Before-and-after page screenshots

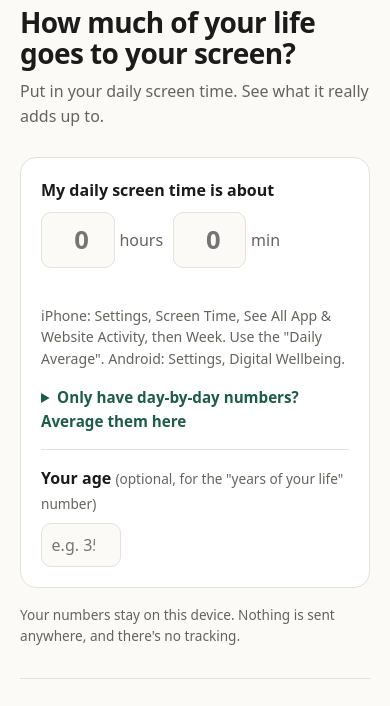
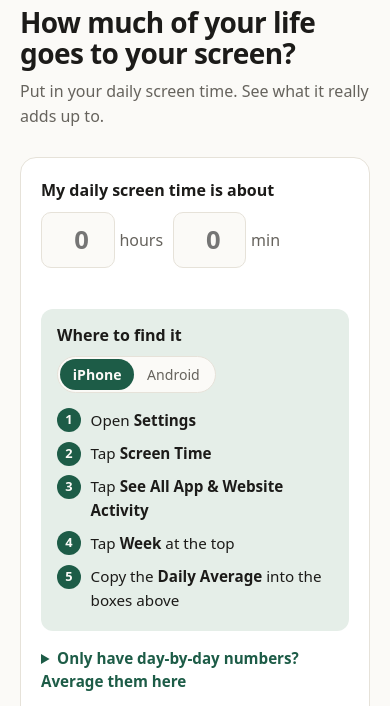
Before and after one commit to ajithjoseph/ajith.ai, a plain HTML site: page screenly/index.html in a window 390 px wide. Shown: the part 74-780 px from the top of the page. Drawn offline with Linux system fonts and the light colour scheme.

Commit message:
Screenly: step-by-step instructions for iPhone and Android (#12)
Numbered steps in a "Where to find it" box, picked from the visitor's device, with an iPhone / Android switch.

```diff
--- a/screenly/index.html
+++ b/screenly/index.html
@@ -54,6 +54,18 @@ summary { cursor: pointer; color: var(--accent); font-weight: 600; font-size: .9
 .days label { font-size: .8rem; color: var(--muted); display: block; }
 button { font: inherit; cursor: pointer; border-radius: 10px; border: 1px solid var(--rule); background: var(--bg); color: var(--text); padding: .55rem .9rem; }
 button.primary { background: var(--accent); border-color: var(--accent); color: var(--bg); font-weight: 650; }
+.find { margin-top: 1rem; background: var(--accent-soft); border-radius: 12px; padding: .85rem 1rem; }
+.find-head { display: flex; justify-content: space-between; align-items: center; gap: .5rem; flex-wrap: wrap; }
+.find-head p { margin: 0; font-weight: 650; }
+.tabs { display: inline-flex; background: var(--bg); border: 1px solid var(--rule); border-radius: 999px; padding: 2px; }
+.tab { border: 0; border-radius: 999px; padding: .3rem .8rem; font-size: .88rem; background: transparent; color: var(--muted); }
+.tab[aria-pressed="true"] { background: var(--accent); color: var(--bg); font-weight: 650; }
+.steps { margin: .7rem 0 0; padding: 0; list-style: none; counter-reset: s; }
+.steps li { counter-increment: s; position: relative; padding: .3rem 0 .3rem 2.1rem; font-size: .95rem; }
+.steps li::before { content: counter(s); position: absolute; left: 0; top: .25rem; width: 1.5rem; height: 1.5rem; border-radius: 50%; background: var(--accent); color: var(--bg); font-size: .8rem; font-weight: 700; display: grid; place-items: center; }
+.steps[hidden] { display: none; }
+.aside { color: var(--muted); font-size: .85rem; }
+.linkbtn { border: 0; background: none; padding: 0; color: var(--accent); font-weight: 650; text-decoration: underline; font-size: inherit; }
 .err { color: var(--warn); font-size: .9rem; margin: .5rem 0 0; min-height: 1.2em; }
 #out[hidden] { display: none; }
 .reveal { text-align: center; padding: 1.75rem 1.25rem; }
@@ -97,7 +109,28 @@ footer.bottom a { color: inherit; }
     <div class="field"><input class="time" type="number" id="m" min="0" max="59" inputmode="numeric" placeholder="0" aria-label="Minutes"><span>min</span></div>
   </div>
   <p class="err" id="err" role="alert"></p>
-  <p class="hint">iPhone: Settings, Screen Time, See All App &amp; Website Activity, then Week. Use the "Daily Average". Android: Settings, Digital Wellbeing.</p>
+  <div class="find" aria-labelledby="find-h">
+    <div class="find-head">
+      <p id="find-h">Where to find it</p>
+      <div class="tabs" role="group" aria-label="Choose your phone">
+        <button type="button" class="tab" data-os="ios" aria-pressed="true">iPhone</button>
+        <button type="button" class="tab" data-os="android" aria-pressed="false">Android</button>
+      </div>
+    </div>
+    <ol class="steps" data-for="ios">
+      <li>Open <b>Settings</b></li>
+      <li>Tap <b>Screen Time</b></li>
+      <li>Tap <b>See All App &amp; Website Activity</b></li>
+      <li>Tap <b>Week</b> at the top</li>
+      <li>Copy the <b>Daily Average</b> into the boxes above</li>
+    </ol>
+    <ol class="steps" data-for="android" hidden>
+      <li>Open <b>Settings</b></li>
+      <li>Tap <b>Digital Wellbeing &amp; parental controls</b> <span class="aside">(on some phones it's just "Digital Wellbeing")</span></li>
+      <li>Tap the chart to see each day this week</li>
+      <li>Use the daily average if your phone shows one. If not, <button type="button" class="linkbtn" id="openHelper">type in a few days here</button> and we'll work it out</li>
+    </ol>
+  </div>
 
   <details id="helper">
     <summary>Only have day-by-day numbers? Average them here</summary>
@@ -342,6 +375,26 @@ footer.bottom a { color: inherit; }
   cutEl.addEventListener("input", renderCut);
   $("days").addEventListener("input", save);
 
+  function pickOS(os) {
+    Array.prototype.forEach.call(document.querySelectorAll(".tab"), function (t) { t.setAttribute("aria-pressed", String(t.getAttribute("data-os") === os)); });
+    Array.prototype.forEach.call(document.querySelectorAll(".steps"), function (l) { l.hidden = l.getAttribute("data-for") !== os; });
+  }
+  function detectOS() {
+    var ua = navigator.userAgent || "";
+    if (/Android/i.test(ua)) return "android";
+    if (/iPhone|iPad|iPod/i.test(ua) || (/Macintosh/.test(ua) && navigator.maxTouchPoints > 1)) return "ios";
+    return "ios";
+  }
+  Array.prototype.forEach.call(document.querySelectorAll(".tab"), function (t) {
+    t.addEventListener("click", function () { pickOS(t.getAttribute("data-os")); });
+  });
+  $("openHelper").addEventListener("click", function () {
+    $("helper").open = true;
+    $("helper").scrollIntoView({ behavior: "smooth", block: "start" });
+    $("d0").focus({ preventScroll: true });
+  });
+  pickOS(detectOS());
+
   var st = load();
   hEl.value = st.h || ""; mEl.value = st.m || ""; ageEl.value = st.age || "";
   buildDays(st.days);
```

• Assignment: Track down every line in the entries that includes the string "accent", and copy it.

• Finished task:
@@ -54,6 +54,18 @@ summary { cursor: pointer; color: var(--accent); font-weight: 600; font-size: .9
 button.primary { background: var(--accent); border-color: var(--accent); color: var(--bg); font-weight: 650; }
+.find { margin-top: 1rem; background: var(--accent-soft); border-radius: 12px; padding: .85rem 1rem; }
+.tab[aria-pressed="true"] { background: var(--accent); color: var(--bg); font-weight: 650; }
+.steps li::before { content: counter(s); position: absolute; left: 0; top: .25rem; width: 1.5rem; height: 1.5rem; border-radius: 50%; background: var(--accent); color: var(--bg); font-size: .8rem; font-weight: 700; display: grid; place-items: center; }
+.linkbtn { border: 0; background: none; padding: 0; color: var(--accent); font-weight: 650; text-decoration: underline; font-size: inherit; }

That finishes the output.